## DATASET EXCERPTS
· · ·

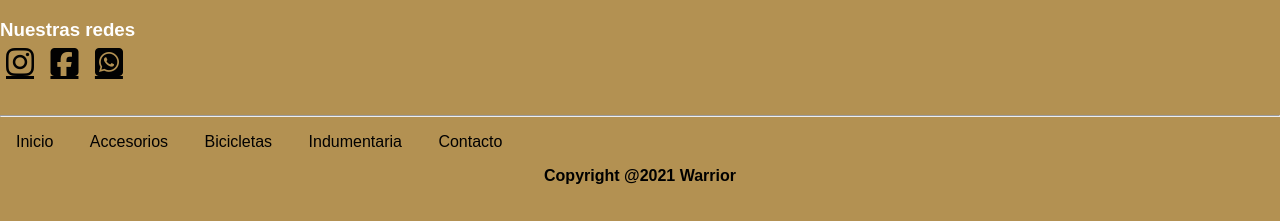
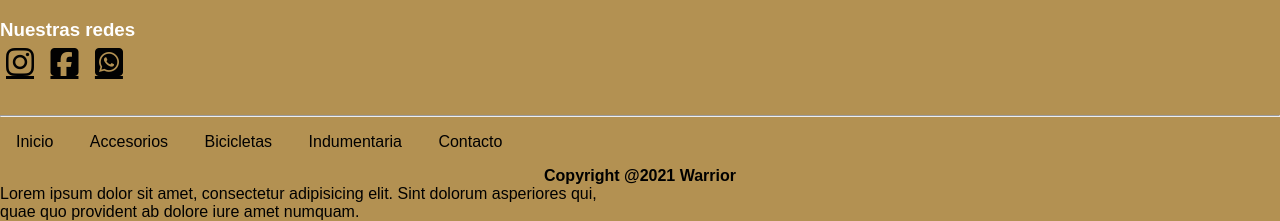
Before and after one commit to guerreroArg/coder-dw-24530, a plain HTML site: page index.html in a window 1280 px wide. Shown: the part 2341-2562 px from the top of the page. Before the commit the page ends 2526 px from the top, so only its background shows below. Drawn offline with Linux system fonts and the light colour scheme.

Commit message:
Agregue Lorem a footer

```diff
--- a/index.html
+++ b/index.html
@@ -96,6 +96,8 @@
             </ul>
         </nav>
         <h3 class="footerText"> Copyright @2021 Warrior</h3>
+        <p>Lorem ipsum dolor sit amet, consectetur adipisicing elit. Sint dolorum asperiores qui, <br>
+             quae quo provident ab dolore iure amet numquam.</p>
     </footer>
 
 </body>
```
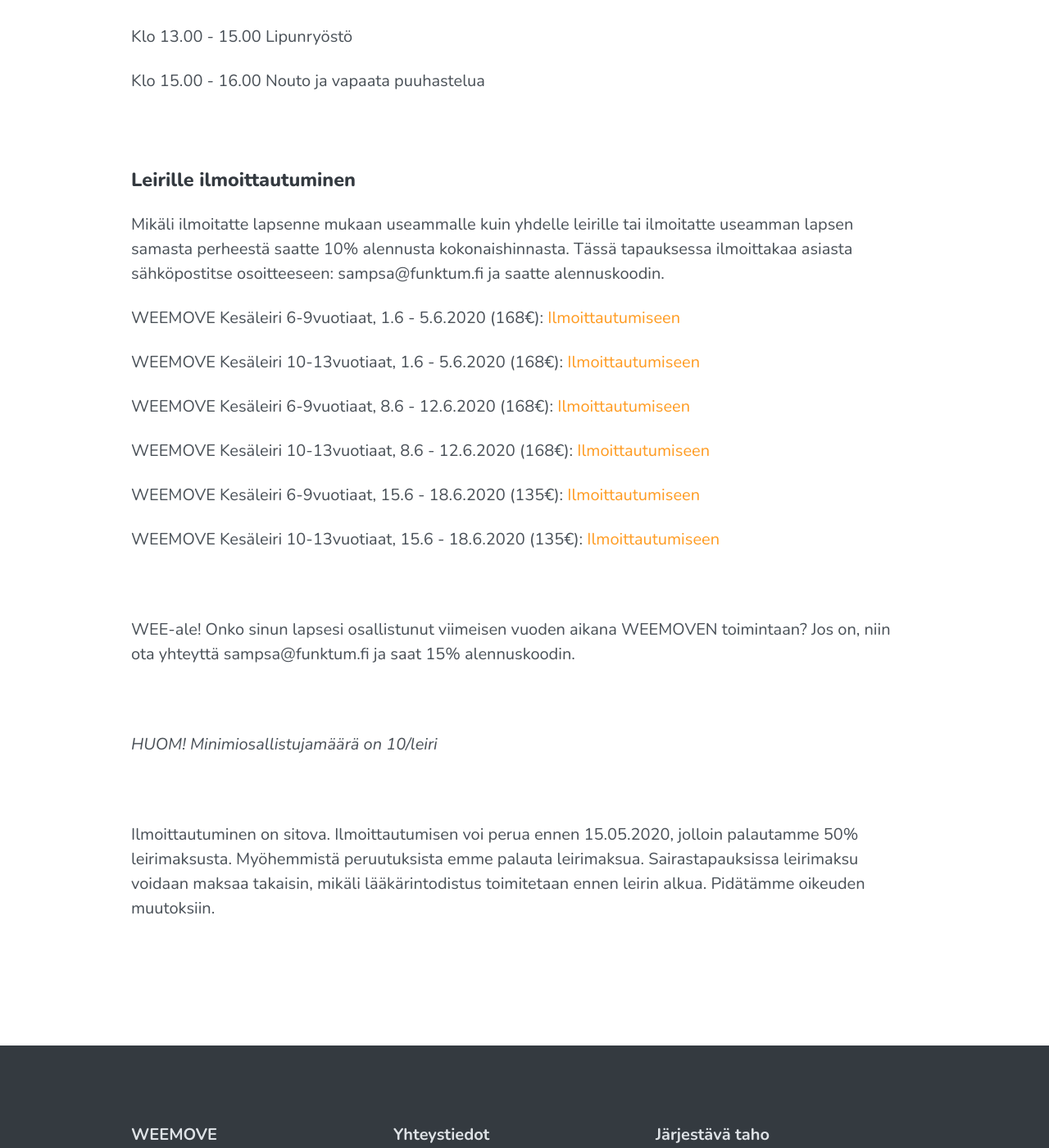
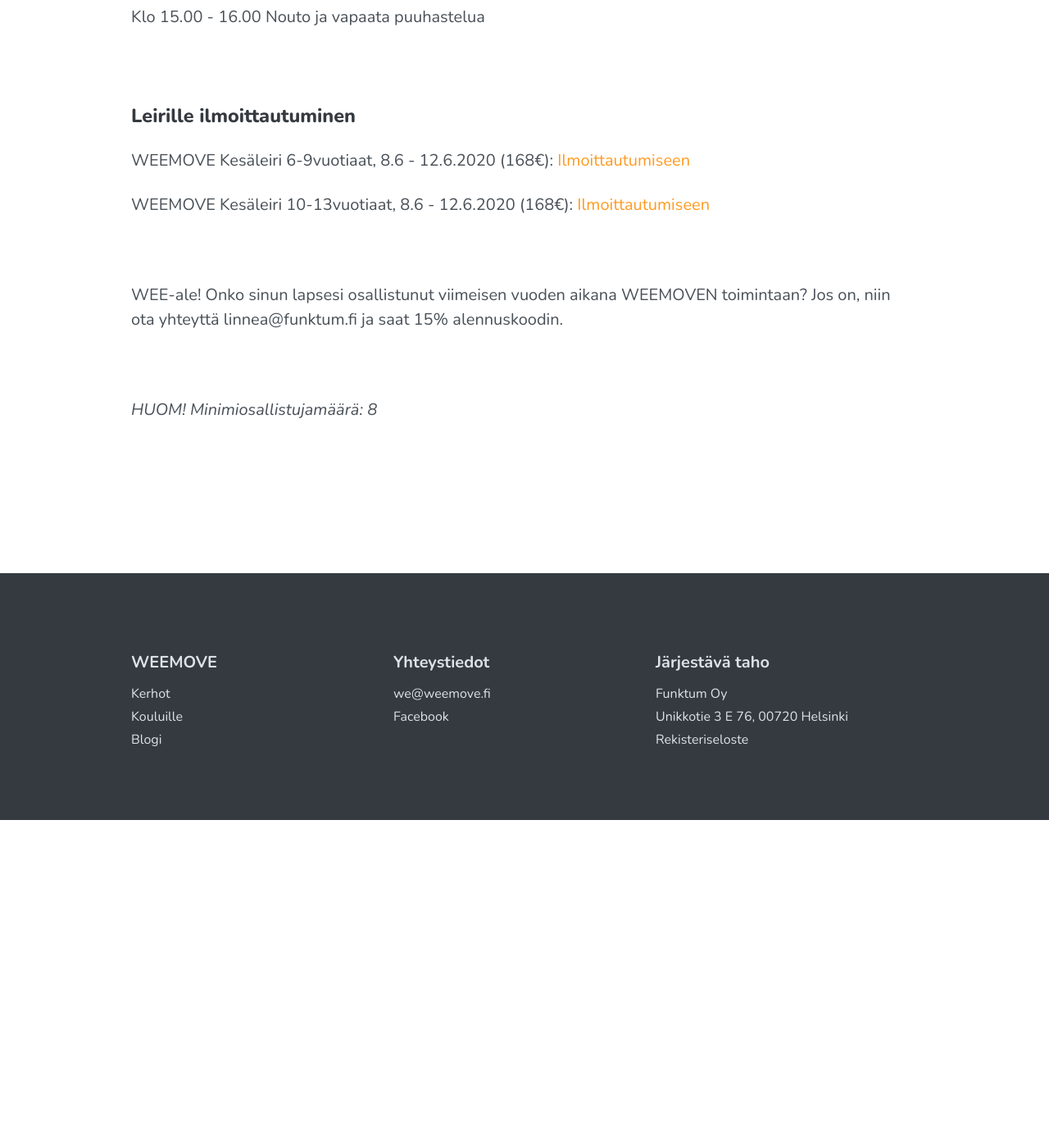
Before and after one commit to Funktum/weemove, a Jekyll site: the page built from _pages/kesaleiri.md, in a window 1280 px wide and 1400 px high, scrolled down 1802 px. Shown: the whole window at 82% size. Built offline with Jekyll 4.4.1, drawn with Linux system fonts in a browser that asks for light colours; a script that is not in the unit is left out; after the commit the page ends 2802 px from its top, so only the background shows below that; some of the changed text lies outside the part shown.

Commit message:
Update kesaleiri.md

```diff
--- a/_pages/kesaleiri.md
+++ b/_pages/kesaleiri.md
@@ -15,13 +15,10 @@
 
 ### Tietoa leiristä
 
-Leiriviikko 1: 1.6 - 5.6
+Päivämäärät: 8.6 - 12.6
 
-Leiriviikko 2: 8.6 - 12.6
 
-Leiriviikko 3: 15.6 - 18.6
-
-Järjestämme kaksi ryhmää: yksi 6-9 vuotiaille ja toinen 10-13 vuotiaille.
+Järjestämme kaksi ryhmää: yksi 6-9 vuotiaille ja toinen 10-13 vuotiaille. Jos osallistujamäärä on pieni, pidetään ryhmät yhdessä, mutta aktiviteetit eri tasoilla.
 
 Kokoontumispaikkana toimii Hevosenkenkäpuisto/Nuori Suomi puisto Lauttasaaren ruotsinkielisen ala-asteen vieressä
 (Drumsö lågstadeiskola). Kokoontuminen puistossa tapahtuu klo 08.00 - 10.00 välillä ja lapsen voi noutaa klo 15.00 - 16.00.
@@ -49,32 +46,18 @@
 
 ### Leirille ilmoittautuminen
 
-Mikäli ilmoitatte lapsenne mukaan useammalle kuin yhdelle leirille tai ilmoitatte useamman lapsen samasta perheestä saatte 10% alennusta kokonaishinnasta.  Tässä tapauksessa ilmoittakaa asiasta sähköpostitse osoitteeseen: sampsa@funktum.fi ja saatte alennuskoodin.
-
-
-WEEMOVE Kesäleiri 6-9vuotiaat, 1.6 - 5.6.2020 (168€): [Ilmoittautumiseen](https://weemove.tapahtumiin.fi/fi/nc/evtr/5e37d59068a8881d698b4574)
-
-WEEMOVE Kesäleiri 10-13vuotiaat, 1.6 - 5.6.2020 (168€): [Ilmoittautumiseen](https://weemove.tapahtumiin.fi/fi/nc/evtr/5e345914f146f33b388b457f)
 
 WEEMOVE Kesäleiri 6-9vuotiaat, 8.6 - 12.6.2020 (168€): [Ilmoittautumiseen](https://weemove.tapahtumiin.fi/fi/nc/evtr/5e344ff21dd9cc77298b456b)
 
 WEEMOVE Kesäleiri 10-13vuotiaat, 8.6 - 12.6.2020 (168€): [Ilmoittautumiseen](https://weemove.tapahtumiin.fi/fi/nc/evtr/5e37d64868a888bd758b4575)
 
-WEEMOVE Kesäleiri 6-9vuotiaat, 15.6 - 18.6.2020 (135€): [Ilmoittautumiseen](https://weemove.tapahtumiin.fi/fi/nc/evtr/5e37d74268a8884d758b456e)
+---
 
-WEEMOVE Kesäleiri 10-13vuotiaat, 15.6 - 18.6.2020 (135€): [Ilmoittautumiseen](https://weemove.tapahtumiin.fi/fi/nc/evtr/5e37d7c27bfe9758738b456a)
+WEE-ale! Onko sinun lapsesi osallistunut viimeisen vuoden aikana WEEMOVEN toimintaan?
+Jos on, niin ota yhteyttä linnea@funktum.fi ja saat 15% alennuskoodin.
 
 ---
 
-WEE-ale! Onko sinun lapsesi osallistunut viimeisen vuoden aikana WEEMOVEN toimintaan?
-Jos on, niin ota yhteyttä sampsa@funktum.fi ja saat 15% alennuskoodin.
+_HUOM! Minimiosallistujamäärä: 8_
 
 ---
-
-_HUOM! Minimiosallistujamäärä on 10/leiri_
-
----
-
-Ilmoittautuminen on sitova. Ilmoittautumisen voi perua ennen 15.05.2020, jolloin palautamme 50% leirimaksusta.
-Myöhemmistä peruutuksista emme palauta leirimaksua. Sairastapauksissa leirimaksu voidaan maksaa takaisin,
-mikäli lääkärintodistus toimitetaan ennen leirin alkua. Pidätämme oikeuden muutoksiin.
```
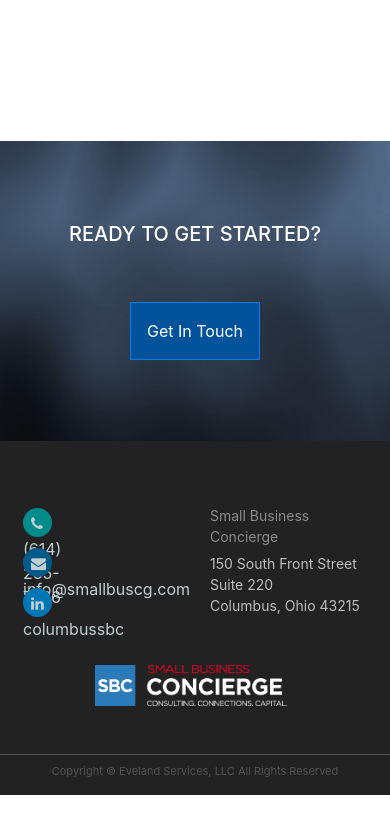
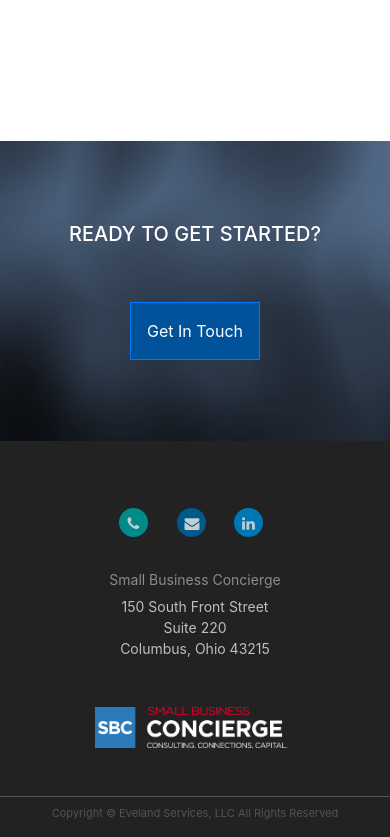
Before and after one commit to bmcalees/spiritstrides, a plain HTML site: page index.html in a window 390 px wide. Shown: the part 5930-6767 px from the top of the page. Before the commit the page ends 6725 px from the top, so only its background shows below. Drawn offline with nearby package versions, Linux system fonts and the light colour scheme.

Commit message:
Fixing footer icons

```diff
--- a/index.html
+++ b/index.html
@@ -269,21 +269,21 @@
           <div class="col-5 d-none d-md-block">
             <img id="logo-footer" src="images/logo-white-transparent.png" />
           </div>
-          <div class="col-6 col-md-4 text-left">
-            <a class="circle mr-2 mr-md-3" href="tel:+16142857736">
+          <div class="col-12 col-md-4 contact-container">
+            <a class="circle mr-0 mr-md-3" href="tel:+16142857736">
               <i class="fa fa-phone  circle-phone pr-2"></i>
-              (614) 285-7736
+              <span class="d-none d-md-inline-block">(614) 285-7736</span>
             </a>
-            <a class="circle mt-2 mr-2 mr-md-3" href="mailto:info@smallbuscg.com">
+            <a class="circle mt-md-2 mr-0 mr-md-3" href="mailto:info@smallbuscg.com">
               <i class="fa fa-envelope circle-email pr-2"></i>
-              info@smallbuscg.com
+              <span class="d-none d-md-inline-block">info@smallbuscg.com</span>
             </a>
-            <a class="circle mt-2 mr-2 mr-md-3" target="_blank" href="https://www.linkedin.com/company/columbussbc/">
+            <a class="circle mt-md-2 mr-0 mr-md-3" target="_blank" href="https://www.linkedin.com/company/columbussbc/">
               <i class="fa fa-linkedin circle-linkedin pr-2"></i>
-              columbussbc
+              <span class="d-none d-md-inline-block">columbussbc</span>
             </a>
           </div>
-          <div class="col-6 col-md-3 text-left">
+          <div class="col-12 col-md-3 address-container">
             <p class="address-name">Small Business Concierge</p>
             <p class="address-location">150 South Front Street</p>
             <p class="address-location">Suite 220</p>
--- a/styles/index.css
+++ b/styles/index.css
@@ -61,7 +61,7 @@ h2{
     padding:32px;
     position:absolute;
     top:120px;
-    left:220px;
+    left:15%;
     width:550px;
 }
 
@@ -215,7 +215,7 @@ h2{
 
 /* SECTION ---- FOOTER ----- */
 #logo-footer{
-    width:300px;
+    width:275px;
     margin-top:12px;
 }
 
@@ -262,6 +262,10 @@ h2{
 
 .circle-email{
     background-color:#005a89;
+}
+
+.address-container{
+    text-align:left;
 }
 
 .address-name{
@@ -324,20 +328,9 @@ h2{
     .link-container{
         padding:8px;
     }
-
-    .circle{
-        width: 32px;
-        font-size: 16px;
-        height: 32px;
-        padding: 3px 8px;
-    }
-
-    .circle-phone{
-        padding-top:4px;
-    }
 }
 
-@media only screen and (max-width: 878px){
+@media only screen and (max-width: 768px){
     .banner-text-container{
         background-color:rgba(255,255,255,0.90);
         color:white;
@@ -357,4 +350,24 @@ h2{
         width:200px;
         margin-top:48px;
     }
+
+    .contact-container{
+        text-align: center;
+        margin-bottom:32px;
+    }
+
+    .address-container{
+        text-align:center;
+    }
+
+    .circle{
+        display:inline-block;
+        font-size: 16px;
+        height: 32px;
+        padding: 3px 8px;
+    }
+
+    .circle-phone{
+        padding-top:4px;
+    }
 }
```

· · ·

## TASK DESCRIPTION
Reading through the records above, report each line in which the string "container" is found.

## EXERCISE RESPONSE
+          <div class="col-12 col-md-4 contact-container">
+          <div class="col-12 col-md-3 address-container">
+.address-container{
     .link-container{
     .banner-text-container{
+    .contact-container{
+    .address-container{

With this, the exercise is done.